# WHAT YOU HAVE TO DO
Wherever a line in the data below holds "Before", copy that line.
BEGIN RECORDS
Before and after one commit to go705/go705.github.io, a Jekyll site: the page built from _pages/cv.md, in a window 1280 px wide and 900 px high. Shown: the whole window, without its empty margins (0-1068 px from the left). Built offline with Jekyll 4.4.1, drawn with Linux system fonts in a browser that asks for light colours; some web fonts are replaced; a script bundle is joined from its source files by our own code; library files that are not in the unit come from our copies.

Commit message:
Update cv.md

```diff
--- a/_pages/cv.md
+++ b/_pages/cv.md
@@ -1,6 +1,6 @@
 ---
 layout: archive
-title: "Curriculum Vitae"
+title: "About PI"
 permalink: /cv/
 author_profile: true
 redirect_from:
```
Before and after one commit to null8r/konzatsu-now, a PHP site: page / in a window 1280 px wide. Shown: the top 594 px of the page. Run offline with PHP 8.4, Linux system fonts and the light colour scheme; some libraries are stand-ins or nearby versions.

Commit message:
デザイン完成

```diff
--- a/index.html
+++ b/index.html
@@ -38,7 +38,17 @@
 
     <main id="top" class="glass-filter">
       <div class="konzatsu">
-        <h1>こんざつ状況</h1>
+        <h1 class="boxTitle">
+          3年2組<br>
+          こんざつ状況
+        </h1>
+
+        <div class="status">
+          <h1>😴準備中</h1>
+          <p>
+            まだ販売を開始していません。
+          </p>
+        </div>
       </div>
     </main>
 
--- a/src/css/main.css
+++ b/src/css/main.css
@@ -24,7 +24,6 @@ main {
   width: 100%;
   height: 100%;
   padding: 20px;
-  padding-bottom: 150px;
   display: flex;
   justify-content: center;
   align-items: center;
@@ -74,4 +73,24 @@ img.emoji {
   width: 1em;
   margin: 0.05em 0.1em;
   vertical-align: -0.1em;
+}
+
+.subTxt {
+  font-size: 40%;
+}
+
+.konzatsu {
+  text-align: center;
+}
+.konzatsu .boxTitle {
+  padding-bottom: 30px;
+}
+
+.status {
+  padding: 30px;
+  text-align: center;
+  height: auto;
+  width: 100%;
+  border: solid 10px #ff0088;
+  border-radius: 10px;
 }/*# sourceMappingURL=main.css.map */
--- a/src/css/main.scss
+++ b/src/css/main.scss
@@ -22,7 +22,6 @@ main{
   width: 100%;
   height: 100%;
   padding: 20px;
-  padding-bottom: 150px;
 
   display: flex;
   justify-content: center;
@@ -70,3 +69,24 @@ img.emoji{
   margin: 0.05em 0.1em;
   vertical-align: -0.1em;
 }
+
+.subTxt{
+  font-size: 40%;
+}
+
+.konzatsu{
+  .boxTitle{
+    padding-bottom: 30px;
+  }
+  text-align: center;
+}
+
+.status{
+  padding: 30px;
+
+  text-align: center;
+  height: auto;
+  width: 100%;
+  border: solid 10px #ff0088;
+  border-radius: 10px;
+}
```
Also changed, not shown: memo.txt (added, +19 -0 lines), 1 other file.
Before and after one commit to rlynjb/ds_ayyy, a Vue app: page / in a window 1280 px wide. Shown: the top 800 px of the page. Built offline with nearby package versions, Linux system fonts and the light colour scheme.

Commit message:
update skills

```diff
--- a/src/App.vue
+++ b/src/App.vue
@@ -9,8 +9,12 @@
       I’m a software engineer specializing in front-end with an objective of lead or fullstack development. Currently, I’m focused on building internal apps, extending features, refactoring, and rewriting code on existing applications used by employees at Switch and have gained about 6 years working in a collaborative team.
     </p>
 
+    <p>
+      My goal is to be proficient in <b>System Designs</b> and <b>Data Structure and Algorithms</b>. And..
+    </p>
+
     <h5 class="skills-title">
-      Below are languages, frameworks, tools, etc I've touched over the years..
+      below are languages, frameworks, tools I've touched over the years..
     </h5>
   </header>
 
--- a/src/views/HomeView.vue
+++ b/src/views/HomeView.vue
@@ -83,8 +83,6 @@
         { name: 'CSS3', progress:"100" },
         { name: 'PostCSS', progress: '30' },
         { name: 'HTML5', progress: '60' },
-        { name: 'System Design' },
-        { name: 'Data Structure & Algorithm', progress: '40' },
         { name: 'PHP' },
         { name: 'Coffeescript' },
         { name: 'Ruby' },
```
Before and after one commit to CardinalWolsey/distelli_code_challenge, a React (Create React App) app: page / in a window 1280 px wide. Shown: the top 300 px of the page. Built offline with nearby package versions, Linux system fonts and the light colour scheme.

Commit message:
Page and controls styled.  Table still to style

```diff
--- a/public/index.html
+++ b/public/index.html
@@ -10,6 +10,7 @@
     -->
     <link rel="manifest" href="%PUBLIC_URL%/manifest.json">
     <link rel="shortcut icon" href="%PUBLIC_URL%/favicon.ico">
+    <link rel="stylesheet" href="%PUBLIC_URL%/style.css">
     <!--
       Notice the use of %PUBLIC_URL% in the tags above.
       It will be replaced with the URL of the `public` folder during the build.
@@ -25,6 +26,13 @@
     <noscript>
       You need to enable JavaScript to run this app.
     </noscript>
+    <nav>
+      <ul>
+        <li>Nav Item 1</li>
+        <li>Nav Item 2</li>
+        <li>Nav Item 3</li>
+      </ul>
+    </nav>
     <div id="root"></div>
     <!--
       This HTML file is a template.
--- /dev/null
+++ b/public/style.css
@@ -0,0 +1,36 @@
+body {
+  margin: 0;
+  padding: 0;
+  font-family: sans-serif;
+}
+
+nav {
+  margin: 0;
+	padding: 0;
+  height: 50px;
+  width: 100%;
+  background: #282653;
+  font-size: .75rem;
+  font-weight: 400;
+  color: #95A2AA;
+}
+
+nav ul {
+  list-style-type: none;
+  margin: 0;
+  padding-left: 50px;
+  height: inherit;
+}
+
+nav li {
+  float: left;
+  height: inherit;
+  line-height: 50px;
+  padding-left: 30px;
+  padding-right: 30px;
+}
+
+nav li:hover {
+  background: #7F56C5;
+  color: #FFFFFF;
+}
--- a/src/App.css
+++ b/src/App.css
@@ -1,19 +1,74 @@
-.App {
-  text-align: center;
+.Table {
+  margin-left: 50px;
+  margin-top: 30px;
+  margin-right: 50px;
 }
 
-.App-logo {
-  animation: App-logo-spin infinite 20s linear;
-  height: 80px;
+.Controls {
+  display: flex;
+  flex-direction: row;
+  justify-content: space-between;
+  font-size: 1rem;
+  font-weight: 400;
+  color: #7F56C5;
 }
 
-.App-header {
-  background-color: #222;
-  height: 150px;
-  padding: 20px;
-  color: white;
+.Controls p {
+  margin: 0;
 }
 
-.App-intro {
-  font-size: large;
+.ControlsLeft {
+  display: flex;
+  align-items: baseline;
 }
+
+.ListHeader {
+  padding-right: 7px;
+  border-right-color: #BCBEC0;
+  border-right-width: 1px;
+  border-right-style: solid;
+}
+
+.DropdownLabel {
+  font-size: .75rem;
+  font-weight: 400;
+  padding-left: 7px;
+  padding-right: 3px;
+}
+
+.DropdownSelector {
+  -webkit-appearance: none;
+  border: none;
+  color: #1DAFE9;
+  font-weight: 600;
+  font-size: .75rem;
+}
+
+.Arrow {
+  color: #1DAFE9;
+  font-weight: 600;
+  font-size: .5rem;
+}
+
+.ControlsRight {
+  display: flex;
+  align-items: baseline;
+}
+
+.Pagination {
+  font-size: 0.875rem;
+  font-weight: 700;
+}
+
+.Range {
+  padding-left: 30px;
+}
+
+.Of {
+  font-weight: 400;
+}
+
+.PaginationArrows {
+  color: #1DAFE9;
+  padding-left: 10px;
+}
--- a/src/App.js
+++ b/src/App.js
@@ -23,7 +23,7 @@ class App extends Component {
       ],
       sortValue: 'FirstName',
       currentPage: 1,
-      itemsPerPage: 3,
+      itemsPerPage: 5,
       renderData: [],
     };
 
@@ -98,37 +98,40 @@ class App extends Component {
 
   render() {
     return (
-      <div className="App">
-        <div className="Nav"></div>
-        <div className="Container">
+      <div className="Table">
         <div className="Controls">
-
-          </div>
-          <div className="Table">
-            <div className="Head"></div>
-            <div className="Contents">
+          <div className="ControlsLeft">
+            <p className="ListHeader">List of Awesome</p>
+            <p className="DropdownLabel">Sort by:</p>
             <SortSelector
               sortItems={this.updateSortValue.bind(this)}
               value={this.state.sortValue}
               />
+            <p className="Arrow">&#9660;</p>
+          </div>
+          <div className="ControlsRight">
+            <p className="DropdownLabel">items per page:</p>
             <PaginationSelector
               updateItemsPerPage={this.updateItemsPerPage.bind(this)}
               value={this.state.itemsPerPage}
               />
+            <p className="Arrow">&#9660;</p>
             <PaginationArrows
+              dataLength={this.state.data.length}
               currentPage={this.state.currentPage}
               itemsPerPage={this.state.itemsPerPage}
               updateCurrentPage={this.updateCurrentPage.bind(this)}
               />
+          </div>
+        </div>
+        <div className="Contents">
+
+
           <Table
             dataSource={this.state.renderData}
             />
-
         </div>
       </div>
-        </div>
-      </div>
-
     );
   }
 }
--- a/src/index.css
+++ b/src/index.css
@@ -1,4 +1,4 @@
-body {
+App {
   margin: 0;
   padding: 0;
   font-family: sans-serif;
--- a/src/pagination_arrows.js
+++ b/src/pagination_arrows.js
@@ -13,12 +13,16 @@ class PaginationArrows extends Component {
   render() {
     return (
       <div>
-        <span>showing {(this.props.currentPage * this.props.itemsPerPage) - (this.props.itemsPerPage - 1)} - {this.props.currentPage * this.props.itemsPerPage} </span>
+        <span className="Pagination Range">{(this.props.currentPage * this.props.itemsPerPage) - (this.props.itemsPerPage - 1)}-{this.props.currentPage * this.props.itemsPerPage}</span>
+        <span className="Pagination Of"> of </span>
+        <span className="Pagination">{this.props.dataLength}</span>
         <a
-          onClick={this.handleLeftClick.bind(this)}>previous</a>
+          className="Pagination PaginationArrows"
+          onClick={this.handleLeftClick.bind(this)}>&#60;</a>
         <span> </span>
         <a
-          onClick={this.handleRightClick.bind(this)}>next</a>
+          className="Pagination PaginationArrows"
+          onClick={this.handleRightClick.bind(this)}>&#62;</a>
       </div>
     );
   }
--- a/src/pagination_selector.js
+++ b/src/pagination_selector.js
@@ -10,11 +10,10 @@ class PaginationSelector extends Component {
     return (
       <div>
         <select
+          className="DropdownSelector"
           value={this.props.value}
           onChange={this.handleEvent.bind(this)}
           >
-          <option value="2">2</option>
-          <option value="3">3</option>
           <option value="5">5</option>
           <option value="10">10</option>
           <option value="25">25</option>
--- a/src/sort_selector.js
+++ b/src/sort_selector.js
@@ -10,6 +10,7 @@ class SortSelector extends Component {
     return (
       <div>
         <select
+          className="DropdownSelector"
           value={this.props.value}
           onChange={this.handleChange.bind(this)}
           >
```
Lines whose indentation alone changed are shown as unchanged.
END RECORDS
# TASK ANSWER
Before and after one commit to go705/go705.github.io, a Jekyll site: the page built from _pages/cv.md, in a window 1280 px wide and 900 px high. Shown: the whole window, without its empty margins (0-1068 px from the left). Built offline with Jekyll 4.4.1, drawn with Linux system fonts in a browser that asks for light colours; some web fonts are replaced; a script bundle is joined from its source files by our own code; library files that are not in the unit come from our copies.
Before and after one commit to null8r/konzatsu-now, a PHP site: page / in a window 1280 px wide. Shown: the top 594 px of the page. Run offline with PHP 8.4, Linux system fonts and the light colour scheme; some libraries are stand-ins or nearby versions.
Before and after one commit to rlynjb/ds_ayyy, a Vue app: page / in a window 1280 px wide. Shown: the top 800 px of the page. Built offline with nearby package versions, Linux system fonts and the light colour scheme.
Before and after one commit to CardinalWolsey/distelli_code_challenge, a React (Create React App) app: page / in a window 1280 px wide. Shown: the top 300 px of the page. Built offline with nearby package versions, Linux system fonts and the light colour scheme.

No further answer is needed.